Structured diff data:
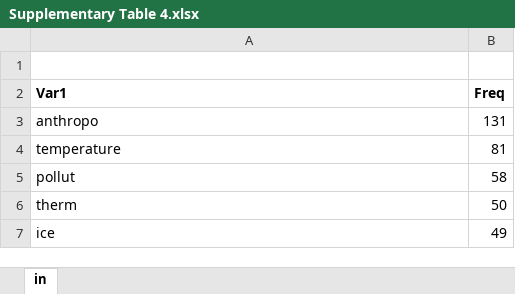
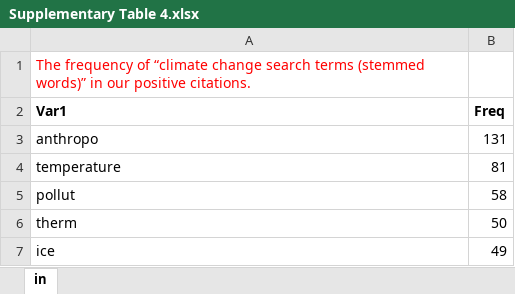
Before and after one commit to Navya-gupta202/Species-Extinction-Population-Decline, an Excel workbook: Supplementary Table 4.xlsx, sheet in, drawn as a sheet; only a part is shown; values as stored, in another font and other column widths than the file's, no borders; the diff names each change by its address in the sheet, - before the commit and + after, or states it on an @@ line.

Commit message:
Add files via upload

```diff
--- a/Supplementary Table 4.xlsx (sheet in)
+++ b/Supplementary Table 4.xlsx (sheet in)
-A1 (Var1): (empty)
+A1 (Var1): The frequency of “climate change search terms (stemmed words)” in our positive citations.
```
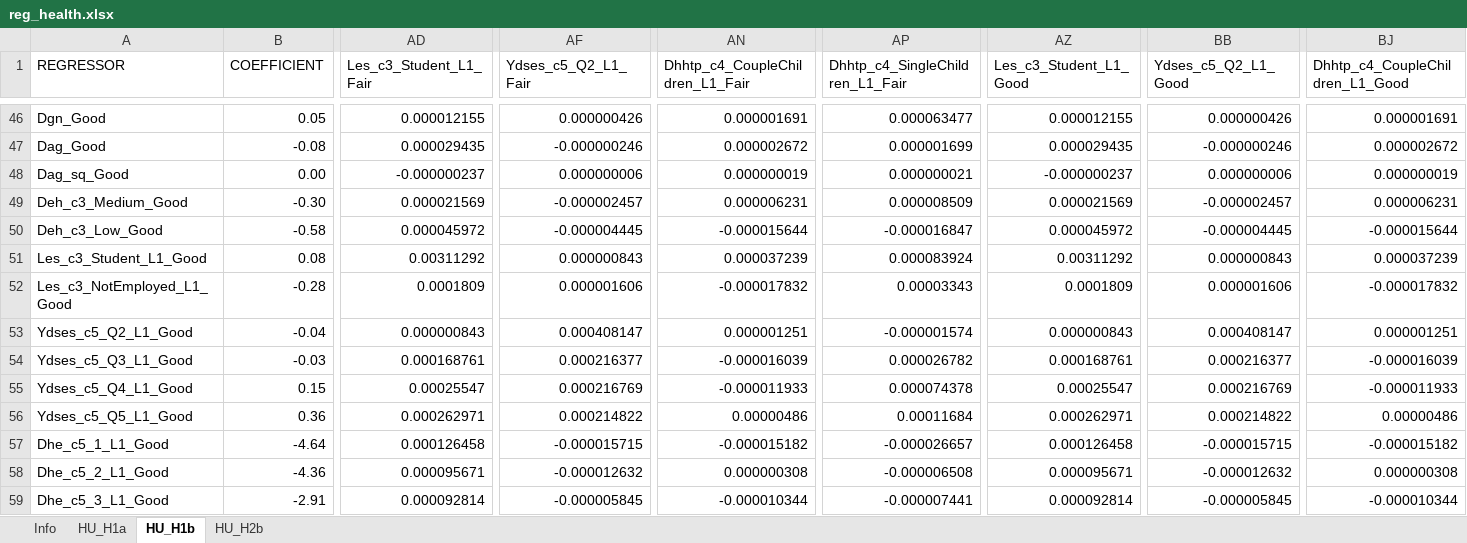
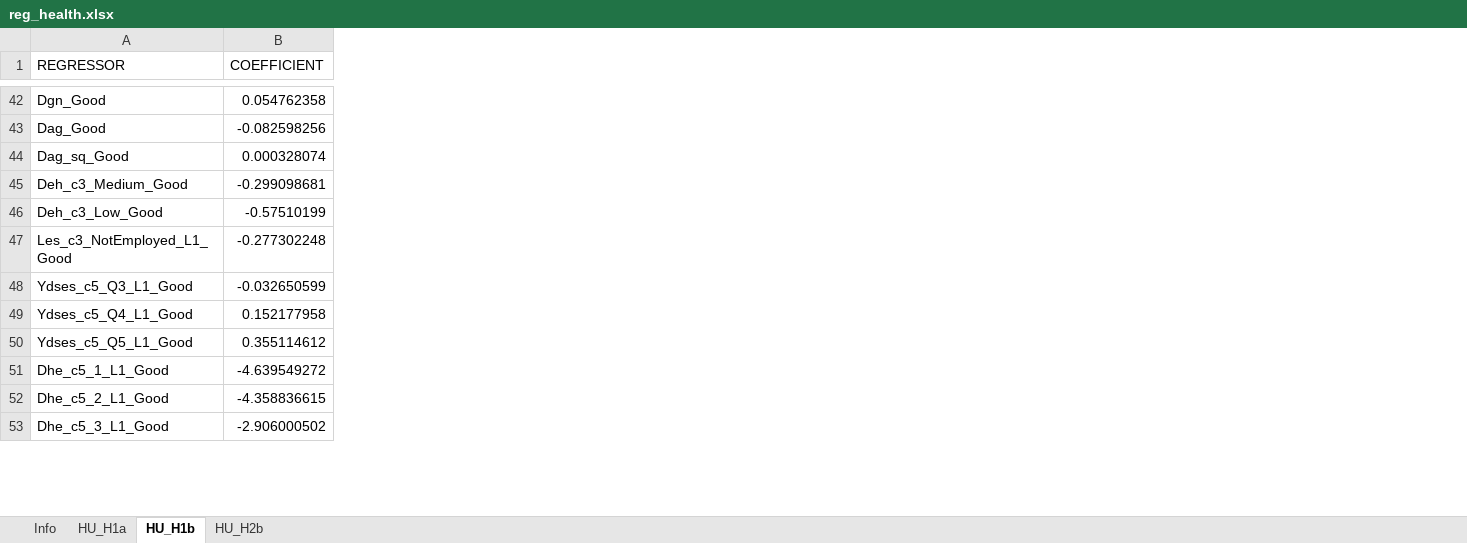
Before and after one commit to brzezinski666/SimPaths, an Excel workbook: input/reg_health.xlsx, sheet HU_H1b, drawn as a sheet; only a part is shown, gaps mark what is left out; values as stored, in another font and other column widths than the file's, no borders; removed rows and columns are numbered as before the commit, all else as after; rows hold the shown columns only; the diff covers the shown part only; the diff names each change by its address in the sheet, - before the commit and + after, or states it on an @@ line.

```diff
--- a/input/reg_health.xlsx (sheet HU_H1b)
+++ b/input/reg_health.xlsx (sheet HU_H1b)
-column AD (Les_c3_Student_L1_Fair), rows 46-50: 0.000012155 | 0.000029435 | -0.000000237 | 0.000021569 | 0.000045972; row 52: 0.0001809; rows 54-59: 0.000168761 | 0.00025547 | 0.000262971 | 0.000126458 | 0.000095671 | 0.000092814
-column AF (Ydses_c5_Q2_L1_Fair), rows 46-50: 0.000000426 | -0.000000246 | 0.000000006 | -0.000002457 | -0.000004445; row 52: 0.000001606; rows 54-59: 0.000216377 | 0.000216769 | 0.000214822 | -0.000015715 | -0.000012632 | -0.000005845
-column AN (Dhhtp_c4_CoupleChildren_L1_Fair), rows 46-50: 0.000001691 | 0.000002672 | 0.000000019 | 0.000006231 | -0.000015644; row 52: -0.000017832; rows 54-59: -0.000016039 | -0.000011933 | 0.00000486 | -0.000015182 | 0.000000308 | -0.000010344
-column AP (Dhhtp_c4_SingleChildren_L1_Fair), rows 46-50: 0.000063477 | 0.000001699 | 0.000000021 | 0.000008509 | -0.000016847; row 52: 0.00003343; rows 54-59: 0.000026782 | 0.000074378 | 0.00011684 | -0.000026657 | -0.000006508 | -0.000007441
-column AZ (Les_c3_Student_L1_Good), rows 46-50: 0.000012155 | 0.000029435 | -0.000000237 | 0.000021569 | 0.000045972; row 52: 0.0001809; rows 54-59: 0.000168761 | 0.00025547 | 0.000262971 | 0.000126458 | 0.000095671 | 0.000092814
-column BB (Ydses_c5_Q2_L1_Good), rows 46-50: 0.000000426 | -0.000000246 | 0.000000006 | -0.000002457 | -0.000004445; row 52: 0.000001606; rows 54-59: 0.000216377 | 0.000216769 | 0.000214822 | -0.000015715 | -0.000012632 | -0.000005845
-column BJ (Dhhtp_c4_CoupleChildren_L1_Good), rows 46-50: 0.000001691 | 0.000002672 | 0.000000019 | 0.000006231 | -0.000015644; row 52: -0.000017832; rows 54-59: -0.000016039 | -0.000011933 | 0.00000486 | -0.000015182 | 0.000000308 | -0.000010344
-B42 (COEFFICIENT): 0.05
+B42 (COEFFICIENT): 0.054762358
-B43 (COEFFICIENT): -0.08
+B43 (COEFFICIENT): -0.082598256
-B44 (COEFFICIENT): 0.00
+B44 (COEFFICIENT): 0.000328074
-B45 (COEFFICIENT): -0.30
+B45 (COEFFICIENT): -0.299098681
-B46 (COEFFICIENT): -0.58
+B46 (COEFFICIENT): -0.57510199
-row 51: Les_c3_Student_L1_Good | 0.08 | 0.00311292 | 0.000000843 | 0.000037239 | 0.000083924 | 0.00311292 | 0.000000843 | 0.000037239
-B47 (COEFFICIENT): -0.28
+B47 (COEFFICIENT): -0.277302248
-row 53: Ydses_c5_Q2_L1_Good | -0.04 | 0.000000843 | 0.000408147 | 0.000001251 | -0.000001574 | 0.000000843 | 0.000408147 | 0.000001251
-B48 (COEFFICIENT): -0.03
+B48 (COEFFICIENT): -0.032650599
-B49 (COEFFICIENT): 0.15
+B49 (COEFFICIENT): 0.152177958
-B50 (COEFFICIENT): 0.36
+B50 (COEFFICIENT): 0.355114612
-B51 (COEFFICIENT): -4.64
+B51 (COEFFICIENT): -4.639549272
-B52 (COEFFICIENT): -4.36
+B52 (COEFFICIENT): -4.358836615
-B53 (COEFFICIENT): -2.91
+B53 (COEFFICIENT): -2.906000502
```
Also changed, not shown: 10 removed rows, 5 removed columns and 108 edited cells elsewhere in this sheet, sheet HU_H1a, 1 other file.
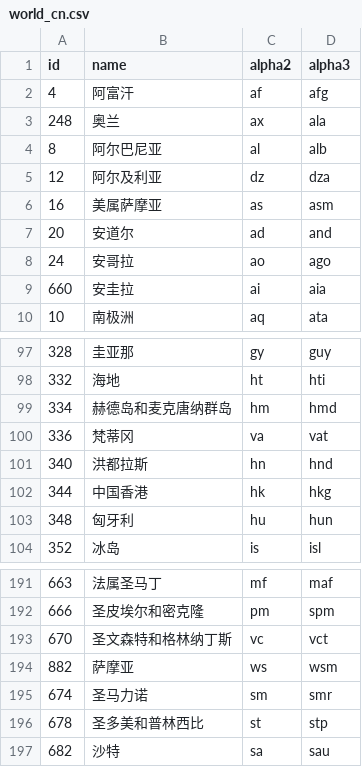
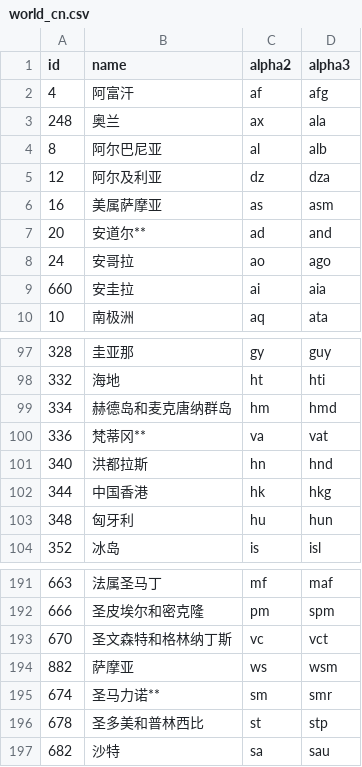
Before and after one commit to US-China-Health-Summit/DailyReport, a CSV file: translation/world_cn.csv, drawn as a sheet; only a part is shown, gaps mark what is left out.

Commit message:
Update world_cn.csv

```diff
--- a/translation/world_cn.csv
+++ b/translation/world_cn.csv
@@ -6,3 +6,3 @@ id,name,alpha2,alpha3
 16,美属萨摩亚,as,asm
-20,安道尔,ad,and
+20,安道尔**,ad,and
 24,安哥拉,ao,ago
@@ -99,3 +99,3 @@ id,name,alpha2,alpha3
 334,赫德岛和麦克唐纳群岛,hm,hmd
-336,梵蒂冈,va,vat
+336,梵蒂冈**,va,vat
 340,洪都拉斯,hn,hnd
@@ -194,3 +194,3 @@ id,name,alpha2,alpha3
 882,萨摩亚,ws,wsm
-674,圣马力诺,sm,smr
+674,圣马力诺**,sm,smr
 678,圣多美和普林西比,st,stp
```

**To do**
Leave the pictures out and copy the rest of the data exactly.

**Output below**
Before and after one commit to Navya-gupta202/Species-Extinction-Population-Decline, an Excel workbook: Supplementary Table 4.xlsx, sheet in, drawn as a sheet; only a part is shown; values as stored, in another font and other column widths than the file's, no borders; the diff names each change by its address in the sheet, - before the commit and + after, or states it on an @@ line.

Commit message:
Add files via upload

```diff
--- a/Supplementary Table 4.xlsx (sheet in)
+++ b/Supplementary Table 4.xlsx (sheet in)
-A1 (Var1): (empty)
+A1 (Var1): The frequency of “climate change search terms (stemmed words)” in our positive citations.
```
Before and after one commit to brzezinski666/SimPaths, an Excel workbook: input/reg_health.xlsx, sheet HU_H1b, drawn as a sheet; only a part is shown, gaps mark what is left out; values as stored, in another font and other column widths than the file's, no borders; removed rows and columns are numbered as before the commit, all else as after; rows hold the shown columns only; the diff covers the shown part only; the diff names each change by its address in the sheet, - before the commit and + after, or states it on an @@ line.

```diff
--- a/input/reg_health.xlsx (sheet HU_H1b)
+++ b/input/reg_health.xlsx (sheet HU_H1b)
-column AD (Les_c3_Student_L1_Fair), rows 46-50: 0.000012155 | 0.000029435 | -0.000000237 | 0.000021569 | 0.000045972; row 52: 0.0001809; rows 54-59: 0.000168761 | 0.00025547 | 0.000262971 | 0.000126458 | 0.000095671 | 0.000092814
-column AF (Ydses_c5_Q2_L1_Fair), rows 46-50: 0.000000426 | -0.000000246 | 0.000000006 | -0.000002457 | -0.000004445; row 52: 0.000001606; rows 54-59: 0.000216377 | 0.000216769 | 0.000214822 | -0.000015715 | -0.000012632 | -0.000005845
-column AN (Dhhtp_c4_CoupleChildren_L1_Fair), rows 46-50: 0.000001691 | 0.000002672 | 0.000000019 | 0.000006231 | -0.000015644; row 52: -0.000017832; rows 54-59: -0.000016039 | -0.000011933 | 0.00000486 | -0.000015182 | 0.000000308 | -0.000010344
-column AP (Dhhtp_c4_SingleChildren_L1_Fair), rows 46-50: 0.000063477 | 0.000001699 | 0.000000021 | 0.000008509 | -0.000016847; row 52: 0.00003343; rows 54-59: 0.000026782 | 0.000074378 | 0.00011684 | -0.000026657 | -0.000006508 | -0.000007441
-column AZ (Les_c3_Student_L1_Good), rows 46-50: 0.000012155 | 0.000029435 | -0.000000237 | 0.000021569 | 0.000045972; row 52: 0.0001809; rows 54-59: 0.000168761 | 0.00025547 | 0.000262971 | 0.000126458 | 0.000095671 | 0.000092814
-column BB (Ydses_c5_Q2_L1_Good), rows 46-50: 0.000000426 | -0.000000246 | 0.000000006 | -0.000002457 | -0.000004445; row 52: 0.000001606; rows 54-59: 0.000216377 | 0.000216769 | 0.000214822 | -0.000015715 | -0.000012632 | -0.000005845
-column BJ (Dhhtp_c4_CoupleChildren_L1_Good), rows 46-50: 0.000001691 | 0.000002672 | 0.000000019 | 0.000006231 | -0.000015644; row 52: -0.000017832; rows 54-59: -0.000016039 | -0.000011933 | 0.00000486 | -0.000015182 | 0.000000308 | -0.000010344
-B42 (COEFFICIENT): 0.05
+B42 (COEFFICIENT): 0.054762358
-B43 (COEFFICIENT): -0.08
+B43 (COEFFICIENT): -0.082598256
-B44 (COEFFICIENT): 0.00
+B44 (COEFFICIENT): 0.000328074
-B45 (COEFFICIENT): -0.30
+B45 (COEFFICIENT): -0.299098681
-B46 (COEFFICIENT): -0.58
+B46 (COEFFICIENT): -0.57510199
-row 51: Les_c3_Student_L1_Good | 0.08 | 0.00311292 | 0.000000843 | 0.000037239 | 0.000083924 | 0.00311292 | 0.000000843 | 0.000037239
-B47 (COEFFICIENT): -0.28
+B47 (COEFFICIENT): -0.277302248
-row 53: Ydses_c5_Q2_L1_Good | -0.04 | 0.000000843 | 0.000408147 | 0.000001251 | -0.000001574 | 0.000000843 | 0.000408147 | 0.000001251
-B48 (COEFFICIENT): -0.03
+B48 (COEFFICIENT): -0.032650599
-B49 (COEFFICIENT): 0.15
+B49 (COEFFICIENT): 0.152177958
-B50 (COEFFICIENT): 0.36
+B50 (COEFFICIENT): 0.355114612
-B51 (COEFFICIENT): -4.64
+B51 (COEFFICIENT): -4.639549272
-B52 (COEFFICIENT): -4.36
+B52 (COEFFICIENT): -4.358836615
-B53 (COEFFICIENT): -2.91
+B53 (COEFFICIENT): -2.906000502
```
Also changed, not shown: 10 removed rows, 5 removed columns and 108 edited cells elsewhere in this sheet, sheet HU_H1a, 1 other file.
Before and after one commit to US-China-Health-Summit/DailyReport, a CSV file: translation/world_cn.csv, drawn as a sheet; only a part is shown, gaps mark what is left out.

Commit message:
Update world_cn.csv

```diff
--- a/translation/world_cn.csv
+++ b/translation/world_cn.csv
@@ -6,3 +6,3 @@ id,name,alpha2,alpha3
 16,美属萨摩亚,as,asm
-20,安道尔,ad,and
+20,安道尔**,ad,and
 24,安哥拉,ao,ago
@@ -99,3 +99,3 @@ id,name,alpha2,alpha3
 334,赫德岛和麦克唐纳群岛,hm,hmd
-336,梵蒂冈,va,vat
+336,梵蒂冈**,va,vat
 340,洪都拉斯,hn,hnd
@@ -194,3 +194,3 @@ id,name,alpha2,alpha3
 882,萨摩亚,ws,wsm
-674,圣马力诺,sm,smr
+674,圣马力诺**,sm,smr
 678,圣多美和普林西比,st,stp
```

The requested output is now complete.